DATA PROVIDED:
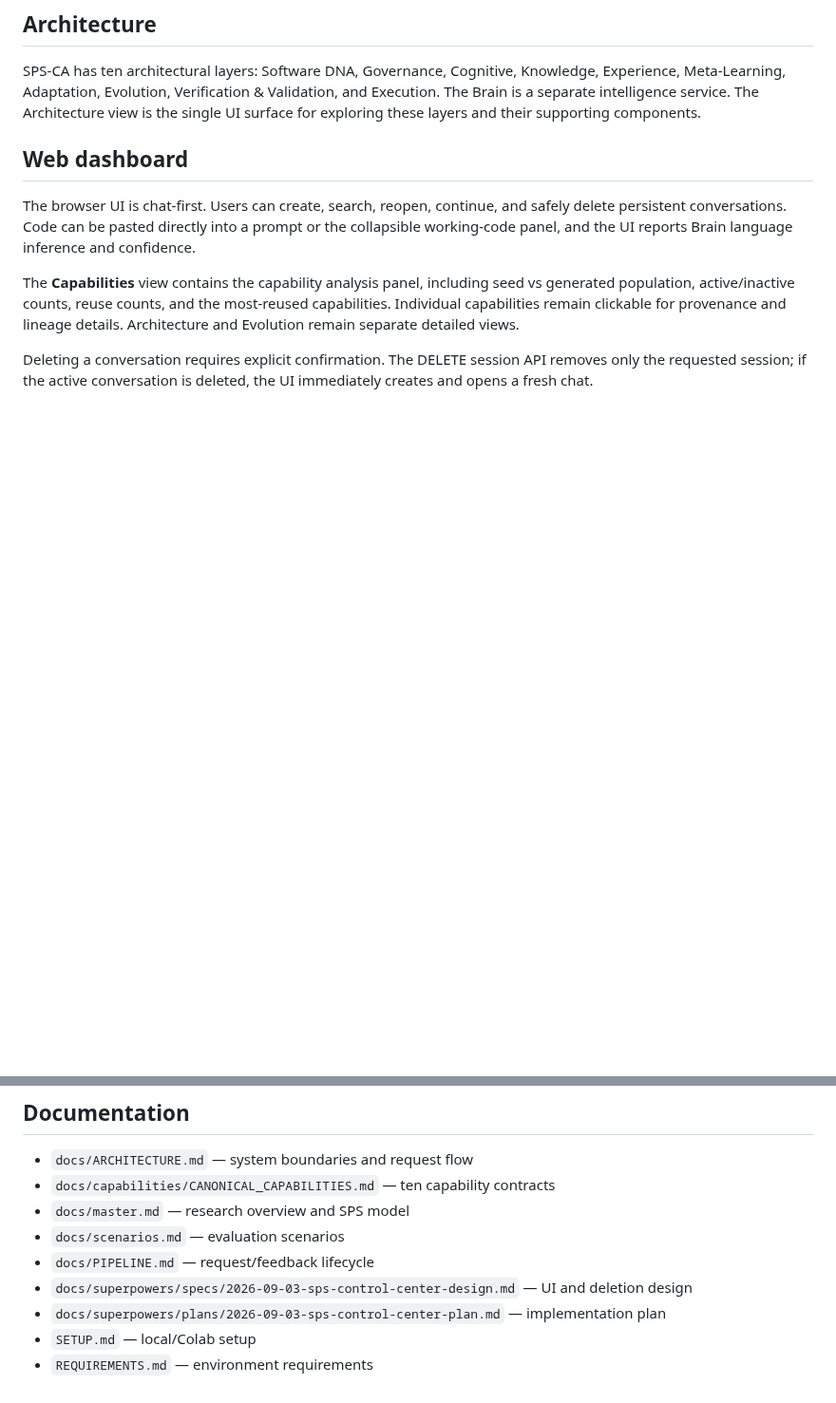
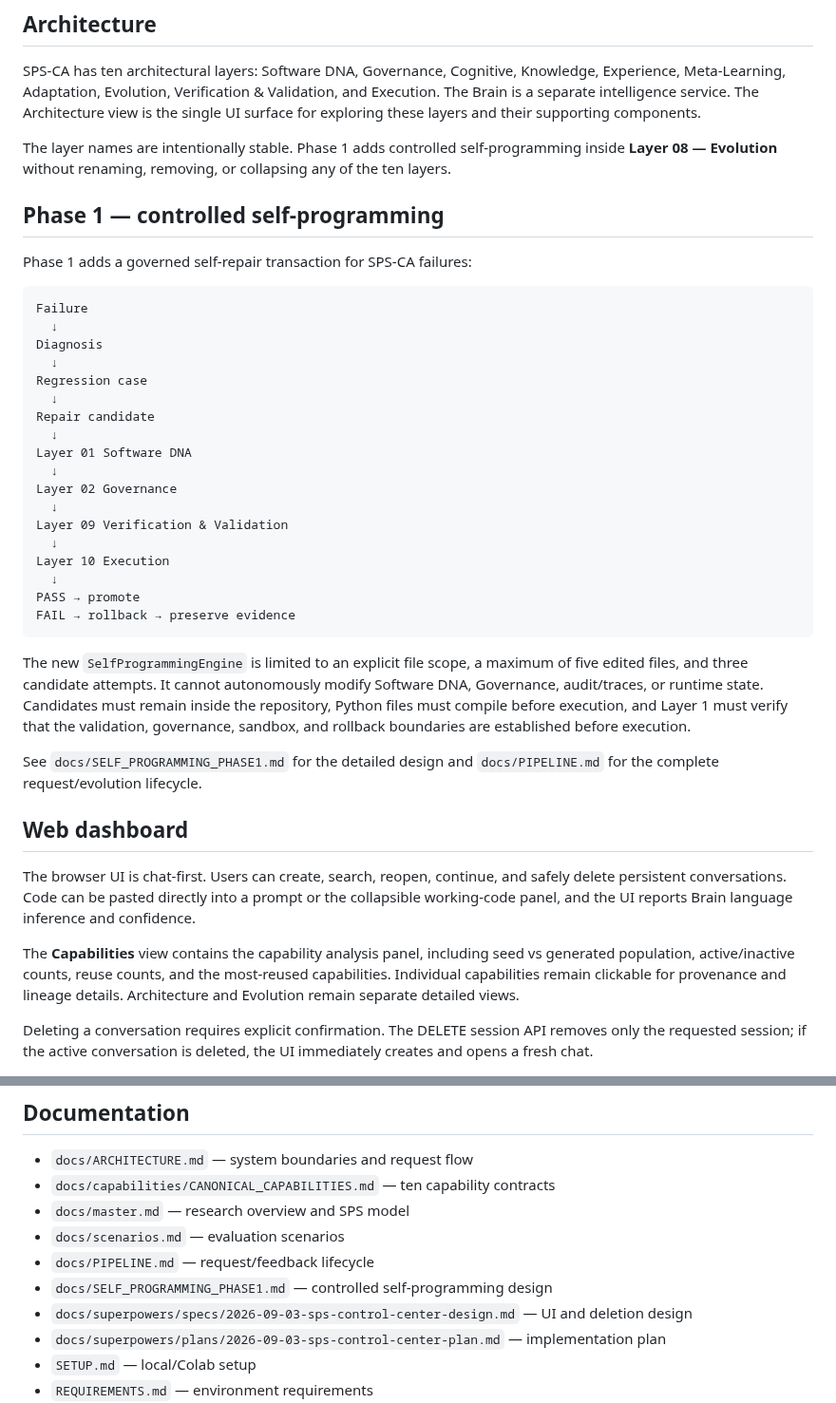
Before and after one commit to muhammadnaumantahir/SPS_CA, a Markdown page: README.md, 2 parts joined by grey strips. Shown at 95% size. Drawn GitHub-style; blank space fills up the shorter version.

Commit message:
Document Phase 1 true self-programming architecture

````diff
--- a/README.md
+++ b/README.md
@@ -41,6 +41,37 @@ Generated/evolved capabilities begin at **CAP-011+** and preserve provenance and
 
 SPS-CA has ten architectural layers: Software DNA, Governance, Cognitive, Knowledge, Experience, Meta-Learning, Adaptation, Evolution, Verification & Validation, and Execution. The Brain is a separate intelligence service. The Architecture view is the single UI surface for exploring these layers and their supporting components.
 
+The layer names are intentionally stable. Phase 1 adds controlled self-programming inside **Layer 08 — Evolution** without renaming, removing, or collapsing any of the ten layers.
+
+## Phase 1 — controlled self-programming
+
+Phase 1 adds a governed self-repair transaction for SPS-CA failures:
+
+```text
+Failure
+  ↓
+Diagnosis
+  ↓
+Regression case
+  ↓
+Repair candidate
+  ↓
+Layer 01 Software DNA
+  ↓
+Layer 02 Governance
+  ↓
+Layer 09 Verification & Validation
+  ↓
+Layer 10 Execution
+  ↓
+PASS → promote
+FAIL → rollback → preserve evidence
+```
+
+The new `SelfProgrammingEngine` is limited to an explicit file scope, a maximum of five edited files, and three candidate attempts. It cannot autonomously modify Software DNA, Governance, audit/traces, or runtime state. Candidates must remain inside the repository, Python files must compile before execution, and Layer 1 must verify that the validation, governance, sandbox, and rollback boundaries are established before execution.
+
+See `docs/SELF_PROGRAMMING_PHASE1.md` for the detailed design and `docs/PIPELINE.md` for the complete request/evolution lifecycle.
+
 ## Web dashboard
 
 The browser UI is chat-first. Users can create, search, reopen, continue, and safely delete persistent conversations. Code can be pasted directly into a prompt or the collapsible working-code panel, and the UI reports Brain language inference and confidence.
@@ -56,6 +87,7 @@ Deleting a conversation requires explicit confirmation. The DELETE session API r
 - `docs/master.md` — research overview and SPS model
 - `docs/scenarios.md` — evaluation scenarios
 - `docs/PIPELINE.md` — request/feedback lifecycle
+- `docs/SELF_PROGRAMMING_PHASE1.md` — controlled self-programming design
 - `docs/superpowers/specs/2026-09-03-sps-control-center-design.md` — UI and deletion design
 - `docs/superpowers/plans/2026-09-03-sps-control-center-plan.md` — implementation plan
 - `SETUP.md` — local/Colab setup
````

WORK INSTRUCTIONS: The expected answer is the listing above, duplicated exactly, with its pictures removed.

SOLUTION TO THIS TASK:
Before and after one commit to muhammadnaumantahir/SPS_CA, a Markdown page: README.md, 2 parts joined by grey strips. Shown at 95% size. Drawn GitHub-style; blank space fills up the shorter version.

Commit message:
Document Phase 1 true self-programming architecture

````diff
--- a/README.md
+++ b/README.md
@@ -41,6 +41,37 @@ Generated/evolved capabilities begin at **CAP-011+** and preserve provenance and
 
 SPS-CA has ten architectural layers: Software DNA, Governance, Cognitive, Knowledge, Experience, Meta-Learning, Adaptation, Evolution, Verification & Validation, and Execution. The Brain is a separate intelligence service. The Architecture view is the single UI surface for exploring these layers and their supporting components.
 
+The layer names are intentionally stable. Phase 1 adds controlled self-programming inside **Layer 08 — Evolution** without renaming, removing, or collapsing any of the ten layers.
+
+## Phase 1 — controlled self-programming
+
+Phase 1 adds a governed self-repair transaction for SPS-CA failures:
+
+```text
+Failure
+  ↓
+Diagnosis
+  ↓
+Regression case
+  ↓
+Repair candidate
+  ↓
+Layer 01 Software DNA
+  ↓
+Layer 02 Governance
+  ↓
+Layer 09 Verification & Validation
+  ↓
+Layer 10 Execution
+  ↓
+PASS → promote
+FAIL → rollback → preserve evidence
+```
+
+The new `SelfProgrammingEngine` is limited to an explicit file scope, a maximum of five edited files, and three candidate attempts. It cannot autonomously modify Software DNA, Governance, audit/traces, or runtime state. Candidates must remain inside the repository, Python files must compile before execution, and Layer 1 must verify that the validation, governance, sandbox, and rollback boundaries are established before execution.
+
+See `docs/SELF_PROGRAMMING_PHASE1.md` for the detailed design and `docs/PIPELINE.md` for the complete request/evolution lifecycle.
+
 ## Web dashboard
 
 The browser UI is chat-first. Users can create, search, reopen, continue, and safely delete persistent conversations. Code can be pasted directly into a prompt or the collapsible working-code panel, and the UI reports Brain language inference and confidence.
@@ -56,6 +87,7 @@ Deleting a conversation requires explicit confirmation. The DELETE session API r
 - `docs/master.md` — research overview and SPS model
 - `docs/scenarios.md` — evaluation scenarios
 - `docs/PIPELINE.md` — request/feedback lifecycle
+- `docs/SELF_PROGRAMMING_PHASE1.md` — controlled self-programming design
 - `docs/superpowers/specs/2026-09-03-sps-control-center-design.md` — UI and deletion design
 - `docs/superpowers/plans/2026-09-03-sps-control-center-plan.md` — implementation plan
 - `SETUP.md` — local/Colab setup
````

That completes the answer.